### The task
A single number is all that's needed: how many lines in the data contain the string "problem".

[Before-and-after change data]
▽
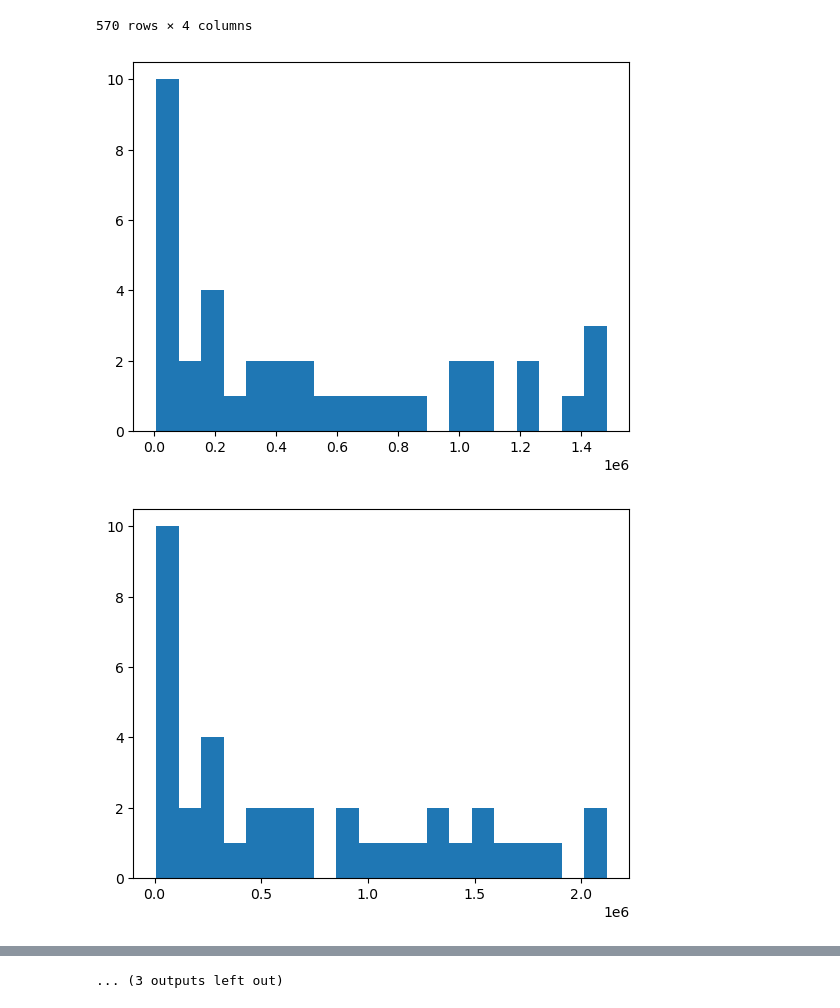
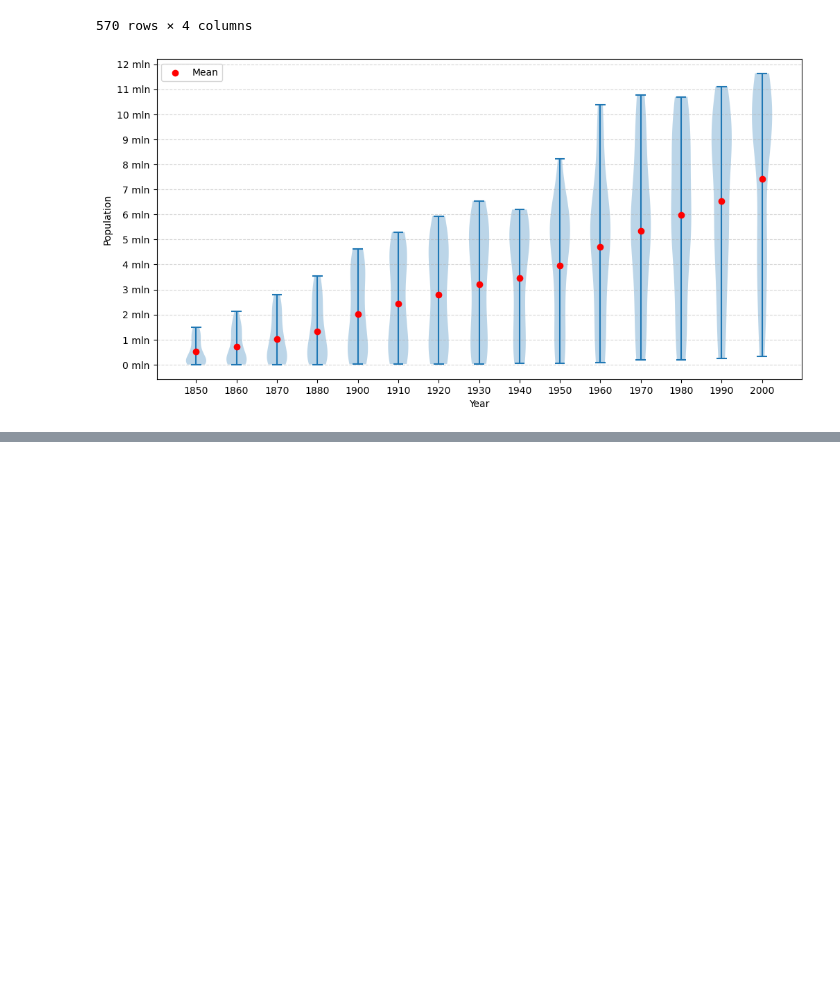
Before and after one commit to mak8427/data_visualization, a Jupyter notebook: problem-sheet-04/exercise05_davide.ipynb, the cells around one changed output, grey strips where cells are left out. Drawn from its saved outputs; the diff is of its cells as text; code cells hidden in the pictures; blank space fills up the shorter version.

```diff
--- a/problem-sheet-04/exercise05_davide.ipynb
+++ b/problem-sheet-04/exercise05_davide.ipynb
@@ -21,11 +21,40 @@ df
 | 569 | 2000 | 90 | 2 | 1064581 |
 570 rows × 4 columns
 # %%
-df_years = df.year.unique()
-for year in df_years:
-    df_year = df[df['year'] == year]
-    plt.hist(df_year.people, bins=20)
-    plt.show()
+from matplotlib.ticker import FuncFormatter
+
+def millions(x, pos):
+    return f'{x*1e-6:.0f} mln'
+
+
+
+df_years = sorted(df.year.unique())
+data = [df[df['year'] == y].people for y in df_years]
+positions = range(len(df_years))
+
+fig, ax = plt.subplots(figsize=(12, 6))
+ax.violinplot(data, positions=positions)
+
+means = [group.mean() for group in data]
+ax.scatter(positions, means, color='red', marker='o', zorder=3, label='Mean')
+
+# X-axis setup
+ax.set_xticks(positions)
+ax.set_xticklabels([str(y) for y in df_years])
+ax.set_xlabel('Year')
+ax.set_ylabel('Population')
+ax.legend()
+
+
+ax.grid(axis='y', linestyle='--', alpha=0.5)
+
+max_y = max([group.max() for group in data])
+ax.set_yticks(range(0, int(max_y) + 1_000_000, 1_000_000))
+
+
+
+ax.yaxis.set_major_formatter(FuncFormatter(millions))
+
+plt.show()
 # %% [output]
-[figure, old version]
+[figure, new version]
-[figure, removed]
@@ -42,3 +61,2 @@ for year in df_years:
-... (3 outputs left out)
 # %%
 df
```
Also changed, not shown: parts of 1 cell of this notebook.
△
### Response to the exercise
3